CONTINUED FROM PAGE 7 FREEDOM IN FORGIVENESS have happened to me if my troubled father, so vexed by all of the demons that plagued not only him but also possessed his family, had been in my life. I knew how my life without him had turned out. And while less than perfect, I was not an alcoholic. I had a steady and respectable job. I had managed to go back to college and earn my degrees despite my hardship. I believed in family and loved my children, who would never know the pain of not knowing their father’s love or suffer the image of me to be reduced to a foggy memory. ll that time I had thought myself deprived by not having known my natural father. But sitting there in the living room where his mother’s only picture of him hung in an oval frame, for the first time in my life I understood that I was better for having not known him. I actually thanked God for not having known the man and for having given me the good sense to latch onto the best that was in the men who were in my life. I was the sum total of them all. From my grandfather, I took his love for God and family and his stewardship. From Uncle Gene, I took his humor and oomph for masculinity and manhood. From my stepfather, I took his kindness toward children, his love of the blues and knack for do-it-yourself fix-up jobs. From Mr. Adams, I took his zest for education and the belief that it had the power to change my life, his perseverance and indomitable back-thefreak-up presence as a black male. From some men who crossed my path, I took the fire that for me symbolizes black manhood. And from others, the gentle hand, tenderheartedness, and righteousness that is our eternal flame.

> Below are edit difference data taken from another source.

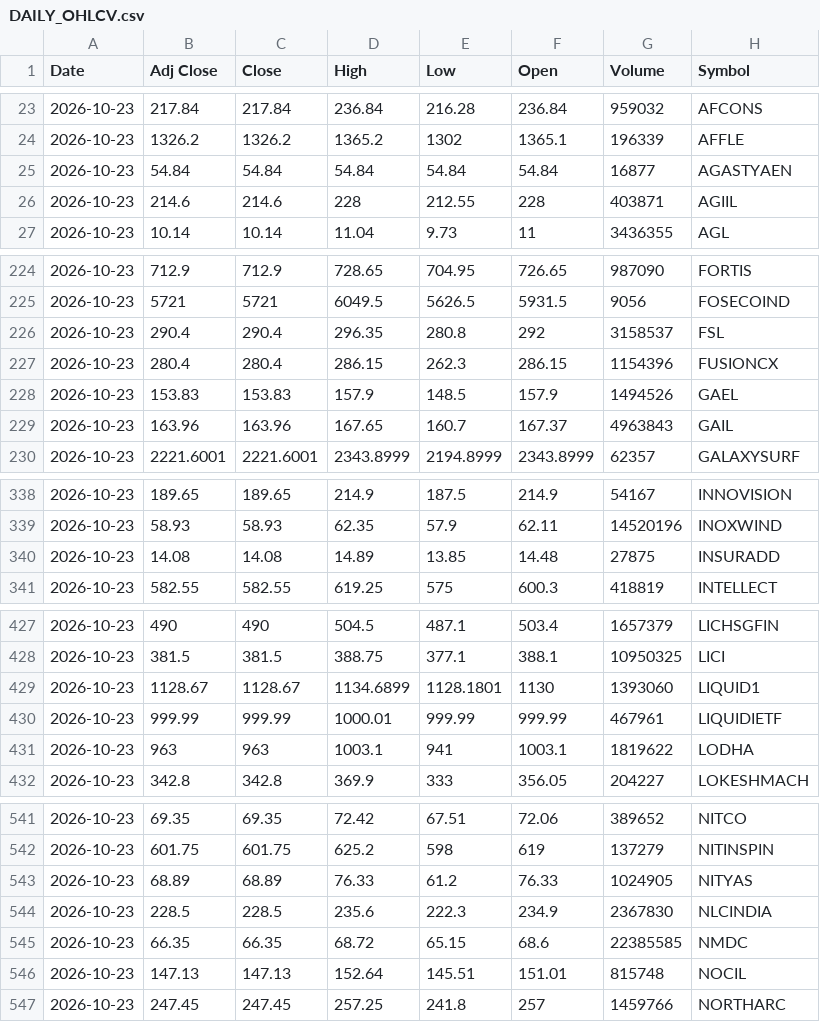
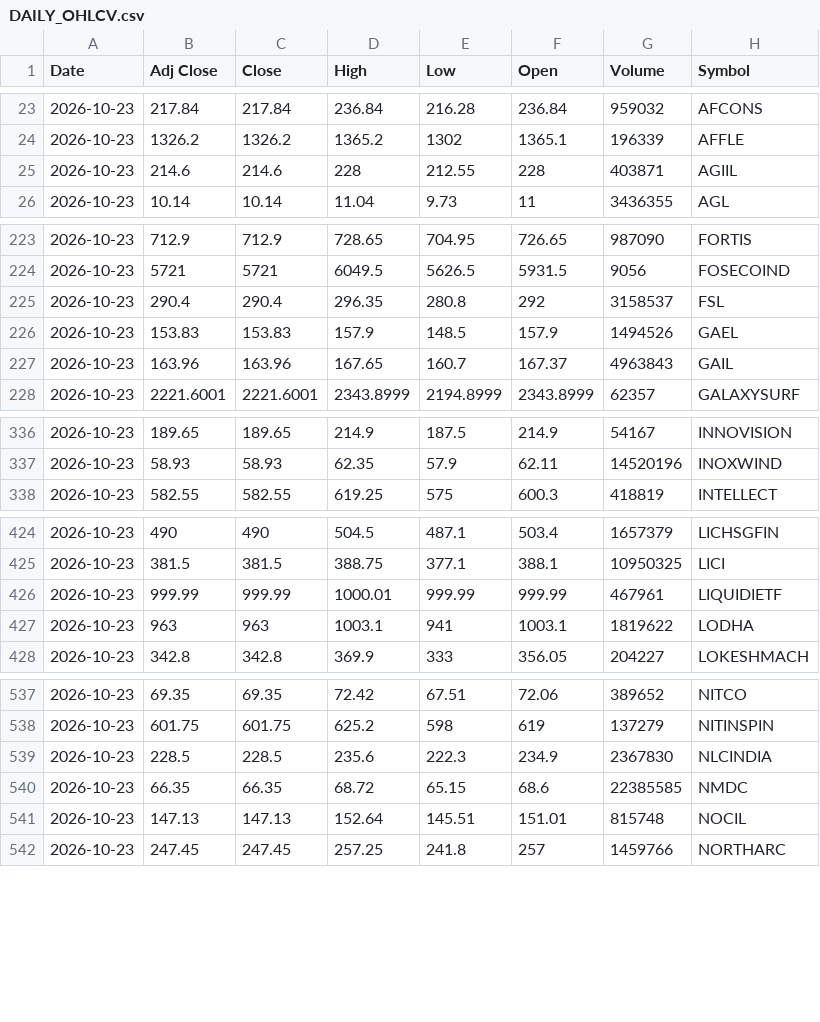
Before and after one commit to VarunNeel/alphatrace, a CSV file: ohlcv/DAILY_OHLCV.csv, drawn as a sheet; only a part is shown, gaps mark what is left out; the diff covers the shown part only.

Commit message:
OHLCV 2026-10-24

```diff
--- a/ohlcv/DAILY_OHLCV.csv
+++ b/ohlcv/DAILY_OHLCV.csv
@@ -24,3 +24,2 @@ Date,Adj Close,Close,High,Low,Open,Volume,Symbol
 2026-10-23,1326.2,1326.2,1365.2,1302,1365.1,196339,AFFLE
-2026-10-23,54.84,54.84,54.84,54.84,54.84,16877,AGASTYAEN
 2026-10-23,214.6,214.6,228,212.55,228,403871,AGIIL
@@ -226,3 +225,2 @@ Date,Adj Close,Close,High,Low,Open,Volume,Symbol
 2026-10-23,290.4,290.4,296.35,280.8,292,3158537,FSL
-2026-10-23,280.4,280.4,286.15,262.3,286.15,1154396,FUSIONCX
 2026-10-23,153.83,153.83,157.9,148.5,157.9,1494526,GAEL
@@ -339,3 +337,2 @@ Date,Adj Close,Close,High,Low,Open,Volume,Symbol
 2026-10-23,58.93,58.93,62.35,57.9,62.11,14520196,INOXWIND
-2026-10-23,14.08,14.08,14.89,13.85,14.48,27875,INSURADD
 2026-10-23,582.55,582.55,619.25,575,600.3,418819,INTELLECT
@@ -428,3 +425,2 @@ Date,Adj Close,Close,High,Low,Open,Volume,Symbol
 2026-10-23,381.5,381.5,388.75,377.1,388.1,10950325,LICI
-2026-10-23,1128.67,1128.67,1134.6899,1128.1801,1130,1393060,LIQUID1
 2026-10-23,999.99,999.99,1000.01,999.99,999.99,467961,LIQUIDIETF
@@ -542,3 +538,2 @@ Date,Adj Close,Close,High,Low,Open,Volume,Symbol
 2026-10-23,601.75,601.75,625.2,598,619,137279,NITINSPIN
-2026-10-23,68.89,68.89,76.33,61.2,76.33,1024905,NITYAS
 2026-10-23,228.5,228.5,235.6,222.3,234.9,2367830,NLCINDIA
```
Also changed, not shown: 4 removed rows and 5 edited cells elsewhere in this file, ohlcv/daily/2026-10-23.csv, 2 other files.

From my father, even in his absence, or perhaps because of it, what I took was the memory of a father walking hand in hand with a son, the smell of cinnamon gum, and a pact that I made with myself to be a better man than he was. In letting go of my anger as I sat talking with my father’s mother, as it seeped from my pores like sweat and spilled from my heart and soul, I was also filled with sympathy and sorrow for my father, whom I was beginning to see as a troubled boy who grew up to be a troubled man whose troubles eventually swallowed him up whole. efore we left Evergreen that next morning, there was one last stop to make on my journey. I needed to go by Long Corner Cemetery to see where my father was buried. Mrs. Jackson said that one of her sons would need to take me by the cemetery, not far from her house. It wasn’t the cemetery that she feared I would have trouble finding but rather my faThe Well Magazine / Summer 2012 26 A ther’s grave, which was not marked with a headstone. At the cemetery, my father’s younger brother, Billy, led me to the gravesite and after a while, narrowed my father’s resting place to one of several nameless white slates covered by weeds and grass. “I think it’s this one,” he said, looking puzzled. “But I can’t say for sure.” John W. Fountain is the founder and I stood above the grave, president of WestSide Press Books, a teary-eyed. Then I squatted. professor of journalism at Roosevelt University in Chicago and an awardBilly and my wife and son walked away so that I could winning columnist for the Chicago Sun-Times. make my peace. I had not been able to cry at his funeral. But sixteen years later, the tears began to pour. They flowed freely as I began to have that long overdue conversation that I had always dreamed of having with my father. Much of what I said at the gravesite that day remains a blur, though I do recall telling him who I was, telling him about the man I had become. It was only those words that I found most liberating that I clearly remember saying: “